Material shown Block Start
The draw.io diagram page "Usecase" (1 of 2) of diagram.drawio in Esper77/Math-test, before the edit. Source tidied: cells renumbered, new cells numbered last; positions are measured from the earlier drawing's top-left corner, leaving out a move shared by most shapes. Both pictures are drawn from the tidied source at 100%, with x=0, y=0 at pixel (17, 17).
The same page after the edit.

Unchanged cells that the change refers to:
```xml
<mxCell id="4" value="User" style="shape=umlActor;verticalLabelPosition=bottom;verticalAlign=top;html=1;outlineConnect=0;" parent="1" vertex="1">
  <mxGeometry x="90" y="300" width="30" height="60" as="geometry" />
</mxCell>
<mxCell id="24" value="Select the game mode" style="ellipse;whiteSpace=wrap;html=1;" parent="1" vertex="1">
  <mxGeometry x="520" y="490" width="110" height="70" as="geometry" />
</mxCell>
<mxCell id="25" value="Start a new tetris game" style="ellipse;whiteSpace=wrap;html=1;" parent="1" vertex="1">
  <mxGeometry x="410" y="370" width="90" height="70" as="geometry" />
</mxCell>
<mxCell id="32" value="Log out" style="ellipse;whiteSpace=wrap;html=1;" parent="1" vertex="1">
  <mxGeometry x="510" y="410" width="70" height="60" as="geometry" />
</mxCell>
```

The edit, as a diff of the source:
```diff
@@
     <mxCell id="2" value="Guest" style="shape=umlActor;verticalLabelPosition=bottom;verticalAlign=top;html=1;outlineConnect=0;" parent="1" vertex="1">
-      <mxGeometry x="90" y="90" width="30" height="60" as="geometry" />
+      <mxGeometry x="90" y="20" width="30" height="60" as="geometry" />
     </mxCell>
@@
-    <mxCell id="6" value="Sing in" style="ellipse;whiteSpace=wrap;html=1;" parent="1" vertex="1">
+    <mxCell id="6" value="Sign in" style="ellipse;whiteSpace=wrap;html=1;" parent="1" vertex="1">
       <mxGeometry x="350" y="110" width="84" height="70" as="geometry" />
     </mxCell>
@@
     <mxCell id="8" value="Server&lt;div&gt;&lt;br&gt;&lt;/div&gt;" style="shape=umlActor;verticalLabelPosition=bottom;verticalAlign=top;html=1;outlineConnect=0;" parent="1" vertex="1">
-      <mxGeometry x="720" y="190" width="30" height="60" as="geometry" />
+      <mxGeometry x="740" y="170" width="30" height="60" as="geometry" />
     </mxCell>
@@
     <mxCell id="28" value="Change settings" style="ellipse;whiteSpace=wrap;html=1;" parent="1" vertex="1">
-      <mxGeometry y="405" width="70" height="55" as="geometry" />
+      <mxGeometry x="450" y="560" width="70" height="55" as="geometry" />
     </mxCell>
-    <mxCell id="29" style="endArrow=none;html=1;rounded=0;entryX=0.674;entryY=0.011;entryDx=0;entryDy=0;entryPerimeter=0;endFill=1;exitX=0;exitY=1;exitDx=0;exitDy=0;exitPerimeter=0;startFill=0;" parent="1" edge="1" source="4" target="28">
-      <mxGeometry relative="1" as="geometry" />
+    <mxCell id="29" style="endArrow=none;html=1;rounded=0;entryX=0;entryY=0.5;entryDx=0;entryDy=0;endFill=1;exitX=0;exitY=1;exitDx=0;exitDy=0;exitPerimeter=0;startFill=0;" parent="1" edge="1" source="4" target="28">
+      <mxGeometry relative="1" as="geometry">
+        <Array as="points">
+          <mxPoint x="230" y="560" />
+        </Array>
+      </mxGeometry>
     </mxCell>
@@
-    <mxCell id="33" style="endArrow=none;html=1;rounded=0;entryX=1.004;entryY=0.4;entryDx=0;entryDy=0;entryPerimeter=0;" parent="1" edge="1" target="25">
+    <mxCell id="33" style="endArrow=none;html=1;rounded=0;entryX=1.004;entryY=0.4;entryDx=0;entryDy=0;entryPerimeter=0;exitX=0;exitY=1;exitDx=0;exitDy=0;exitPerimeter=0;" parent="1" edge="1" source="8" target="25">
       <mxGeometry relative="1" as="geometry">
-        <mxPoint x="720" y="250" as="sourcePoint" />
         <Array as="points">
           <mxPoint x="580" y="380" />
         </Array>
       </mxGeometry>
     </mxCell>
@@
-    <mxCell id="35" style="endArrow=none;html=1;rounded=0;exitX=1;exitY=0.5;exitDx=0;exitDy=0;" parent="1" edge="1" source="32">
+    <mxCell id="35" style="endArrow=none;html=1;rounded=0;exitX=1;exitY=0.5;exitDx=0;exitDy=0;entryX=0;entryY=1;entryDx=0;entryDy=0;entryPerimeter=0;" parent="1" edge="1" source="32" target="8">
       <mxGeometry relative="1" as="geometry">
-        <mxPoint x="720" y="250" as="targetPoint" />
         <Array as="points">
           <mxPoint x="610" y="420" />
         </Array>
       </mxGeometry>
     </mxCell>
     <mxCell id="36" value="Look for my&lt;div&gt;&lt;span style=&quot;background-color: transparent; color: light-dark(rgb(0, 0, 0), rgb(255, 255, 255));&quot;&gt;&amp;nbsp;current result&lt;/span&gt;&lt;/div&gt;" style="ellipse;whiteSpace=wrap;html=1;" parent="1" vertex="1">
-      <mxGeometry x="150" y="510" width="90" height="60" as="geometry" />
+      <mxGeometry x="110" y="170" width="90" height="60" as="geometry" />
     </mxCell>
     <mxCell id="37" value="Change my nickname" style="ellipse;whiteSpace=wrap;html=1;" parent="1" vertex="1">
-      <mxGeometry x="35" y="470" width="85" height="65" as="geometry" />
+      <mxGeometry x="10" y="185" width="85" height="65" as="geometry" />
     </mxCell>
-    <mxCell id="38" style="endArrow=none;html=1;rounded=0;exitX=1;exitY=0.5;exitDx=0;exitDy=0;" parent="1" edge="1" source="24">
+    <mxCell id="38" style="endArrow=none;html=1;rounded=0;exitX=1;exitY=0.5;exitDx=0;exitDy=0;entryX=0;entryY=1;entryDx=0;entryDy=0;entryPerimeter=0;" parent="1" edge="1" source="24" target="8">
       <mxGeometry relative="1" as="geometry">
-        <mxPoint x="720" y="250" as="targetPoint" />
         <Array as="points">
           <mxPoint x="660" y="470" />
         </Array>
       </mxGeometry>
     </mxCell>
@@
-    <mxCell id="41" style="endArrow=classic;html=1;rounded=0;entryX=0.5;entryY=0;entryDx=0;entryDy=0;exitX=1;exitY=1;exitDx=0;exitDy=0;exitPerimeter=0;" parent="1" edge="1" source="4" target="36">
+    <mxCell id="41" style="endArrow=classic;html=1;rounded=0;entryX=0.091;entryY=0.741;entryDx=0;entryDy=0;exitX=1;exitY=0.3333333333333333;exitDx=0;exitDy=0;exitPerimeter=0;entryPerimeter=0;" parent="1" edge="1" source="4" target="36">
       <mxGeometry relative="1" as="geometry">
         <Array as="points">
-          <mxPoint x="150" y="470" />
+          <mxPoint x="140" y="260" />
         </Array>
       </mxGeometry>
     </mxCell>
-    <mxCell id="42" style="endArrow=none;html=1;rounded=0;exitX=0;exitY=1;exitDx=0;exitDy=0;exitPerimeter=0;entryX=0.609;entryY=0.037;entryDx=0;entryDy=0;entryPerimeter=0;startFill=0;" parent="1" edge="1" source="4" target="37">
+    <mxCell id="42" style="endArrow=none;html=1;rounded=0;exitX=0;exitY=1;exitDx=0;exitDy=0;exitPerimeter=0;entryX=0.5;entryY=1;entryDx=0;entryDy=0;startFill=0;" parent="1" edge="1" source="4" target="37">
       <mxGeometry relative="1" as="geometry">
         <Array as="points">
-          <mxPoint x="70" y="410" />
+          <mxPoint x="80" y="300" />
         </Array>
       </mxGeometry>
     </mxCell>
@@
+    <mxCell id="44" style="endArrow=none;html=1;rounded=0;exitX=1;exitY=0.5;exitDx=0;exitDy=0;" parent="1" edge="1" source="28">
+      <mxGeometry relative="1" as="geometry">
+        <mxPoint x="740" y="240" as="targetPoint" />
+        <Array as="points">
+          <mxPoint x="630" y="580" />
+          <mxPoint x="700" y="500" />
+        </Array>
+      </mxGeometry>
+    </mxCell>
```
Material shown Block End
_Action item:_
Each line of the material that contains the string "edit" has to be copied out.

_Worked solution:_
The draw.io diagram page "Usecase" (1 of 2) of diagram.drawio in Esper77/Math-test, before the edit. Source tidied: cells renumbered, new cells numbered last; positions are measured from the earlier drawing's top-left corner, leaving out a move shared by most shapes. Both pictures are drawn from the tidied source at 100%, with x=0, y=0 at pixel (17, 17).
The same page after the edit.
The edit, as a diff of the source:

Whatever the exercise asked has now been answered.